    ReplyDelete
  7. Racquel,

    I doubt switchgrass would be problematic like miscanthus. Miscanthus is invasive here in TN which is one reason I started to switch to switchgrass (no pun intended). Definitely give them a go if you have the space for a couple!

    ReplyDelete
  8. Mr. Brownthumb,

    Switchgrass is a great choice. I definitely can identify with the cheap side. That's one reason I get so into the propagation aspects of gardening - I love free plants! There's a good variety of switchgrasses out now so there's probably one for almost every situation. I would recommend buying them locally if possible because anything mailorder comes small and you have to give them time to grow.

    ReplyDelete
  9. Great post Dave. I have the Shenandoah & a couple others {names escape me just now}. I've found that I really like them & they need little care.

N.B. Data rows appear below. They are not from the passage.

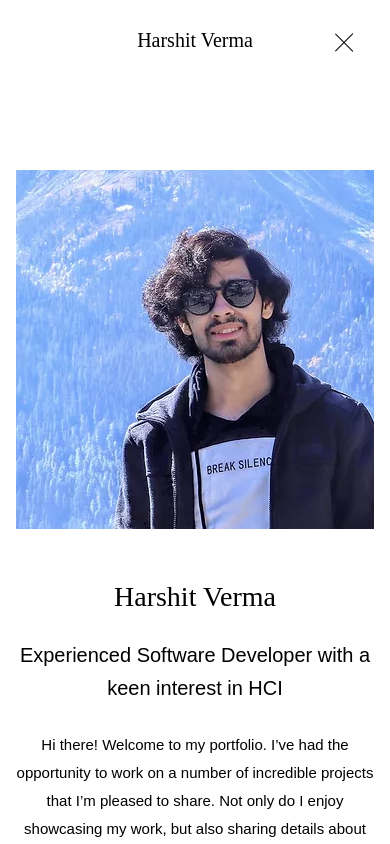
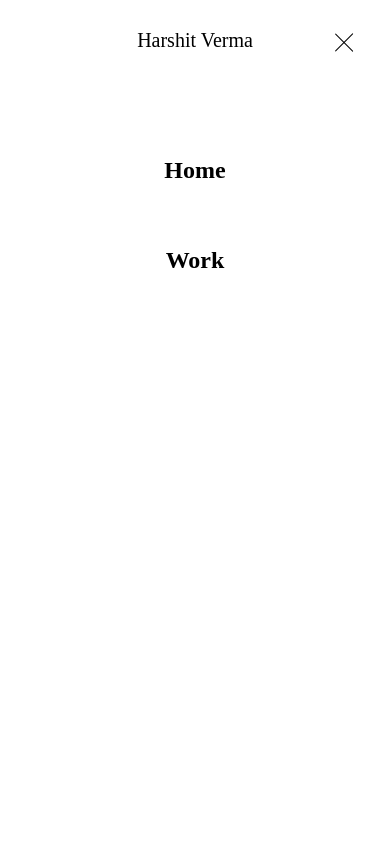
Before and after one commit to HarshitV/portfolio, a Next.js app: page / in a window 390 px wide. Both pictures are taken after a click on the element 347 px from the left and 42 px from the top of the page. Shown: the top 844 px of the page. Built offline with nearby package versions, Linux system fonts and the light colour scheme.

Commit message:
Mobile topnav

```diff
--- a/src/components/Navigation/Hamburger.tsx
+++ b/src/components/Navigation/Hamburger.tsx
@@ -2,22 +2,20 @@ import { ReactEventHandler, useState } from 'react';
 import styled from 'styled-components';
 
 interface Props {
-  onClick: VoidFunction;
+  navbarOpen: boolean;
+  setNavbarOpen: (navbarOpen: boolean) => void;
 }
 
-const Hamburger = ({ onClick }: Props) => {
-  const [isActive, setActive] = useState(false);
-
-  const clickHandler = (onClick: VoidFunction) => {
-    setActive(!isActive);
-    onClick();
+const Hamburger = ({ navbarOpen, setNavbarOpen }: Props) => {
+  const clickHandler = (setNavbarOpen: (navbarOpen: boolean) => void) => {
+    setNavbarOpen(!navbarOpen);
   };
 
   return (
-    <Container onClick={() => clickHandler(onClick)}>
-      <Line1 isActive={isActive} />
-      <Line2 isActive={isActive} />
-      <Line3 isActive={isActive} />
+    <Container onClick={() => clickHandler(setNavbarOpen)}>
+      <Line1 isActive={navbarOpen} />
+      <Line2 isActive={navbarOpen} />
+      <Line3 isActive={navbarOpen} />
     </Container>
   );
 };
@@ -34,6 +32,7 @@ const Container = styled.div`
   justify-content: space-around;
   flex-flow: column nowrap;
   z-index: 10;
+  cursor: pointer;
 `;
 
 const Line1 = styled.div<{ isActive: boolean }>`
--- /dev/null
+++ b/src/components/Navigation/MenuOverlay.tsx
@@ -0,0 +1,68 @@
+import { Heading2 } from 'components/Text/Heading';
+import React from 'react';
+import styled, { css } from 'styled-components';
+
+const MenuOverlay = ({ navbarOpen, setNavbarOpen }: any) => {
+  return (
+    <Nav navbarOpen={navbarOpen}>
+      <Ul>
+        <Li>
+          <A href='/'>
+            <Heading2 text='Home' />
+          </A>
+        </Li>
+        <Li>
+          <A href='/work'>
+            <Heading2 text='Work' />
+          </A>
+        </Li>
+      </Ul>
+    </Nav>
+  );
+};
+
+export default MenuOverlay;
+
+const Nav = styled.nav<{ navbarOpen: any }>`
+  position: fixed;
+  top: 0;
+  left: 0;
+  width: 100%;
+  padding: 10px;
+  z-index: 10;
+  height: 100%;
+  padding-top: 24px;
+  background-color: white;
+  opacity: 0;
+  transform: translateX(100%);
+  transition: opacity 300ms, transform 300ms;
+
+  ${({ navbarOpen }) =>
+    navbarOpen &&
+    css`
+      opacity: 1;
+      transform: translateX(0);
+    `}
+`;
+
+const Ul = styled.ul`
+  width: 100%;
+  display: flex;
+  flex-direction: column;
+  align-items: center;
+  top: 85px;
+  position: relative;
+  padding-left: 0;
+`;
+
+const Li = styled.li`
+  list-style: none;
+`;
+
+const A = styled.a`
+  text-decoration: none;
+  color: black;
+  &:hover {
+    text-decoration: underline;
+  }
+`;
--- a/src/components/Navigation/TopNavMobile.tsx
+++ b/src/components/Navigation/TopNavMobile.tsx
@@ -2,13 +2,28 @@ import { NextPage } from 'next';
 import styled from 'styled-components';
 import Hamburger from './Hamburger';
 import { breakpoints } from 'styles/constants';
+import MenuOverlay from './MenuOverlay';
+import { useState } from 'react';
 
-const TopNavMobile: NextPage = () => (
-  <Wrapper>
-    <A href='/'>Harshit Verma</A>
-    <Hamburger onClick={() => console.log('xx')} />
-  </Wrapper>
-);
+const TopNavMobile: NextPage = () => {
+  const [isOpen, setIsOpen] = useState(false);
+
+  const setNavbarOpen = (navbarState: boolean) => {
+    setIsOpen(navbarState);
+  };
+
+  return (
+    <>
+      <Wrapper>
+        <AnchorContainer>
+          <A href='/'>Harshit Verma</A>
+        </AnchorContainer>
+        <Hamburger navbarOpen={isOpen} setNavbarOpen={setNavbarOpen} />
+      </Wrapper>
+      <MenuOverlay navbarOpen={isOpen} setNavbarOpen={setNavbarOpen} />
+    </>
+  );
+};
 
 export default TopNavMobile;
 
@@ -20,14 +35,19 @@ const Wrapper = styled.div`
   padding: 30px;
   background: white;
   justify-content: center;
-  z-index: 10;
+  z-index: 11;
   @media only screen and (min-width: ${breakpoints.tablet}) {
     display: none;
   }
 `;
 
+const AnchorContainer = styled.div`
+  width: 100vw;
+  display: flex;
+  justify-content: center;
+`;
+
 const A = styled.a`
-  width: 100vw;
   text-align: center;
   font: normal normal normal 22px/1.41em cormorantgaramond-light,
     cormorantgaramond, 'cormorant garamond', serif;
```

    ReplyDelete
  10. I dont have much in the way of ornamental grasses in my garden but am interested in trying a few. I have an idea of a dry creek bed in the rain run-off area in the backyard. Am thinking that Grasses along the side would be nice and natural looking. Maybe next year’s project...

    ReplyDelete
  11. This grass is easy to grow and always beautiful. Switchgrass is a versatile and adaptable plant. It can grow and even thrive in many weather conditions, lengths of growing seasons.

    ReplyDelete

Thank you for reading The Home Garden. Please feel free to comment on the posts, ask questions, offer suggestions, or just say hi!

I read every comment The Home Garden receives and appreciate the time you take to read about what I'm working on!

Dave

Advertising will be removed from comments as the administrator of this blog sees fit. If you wish to advertise please fill out a this contact form with your proposal.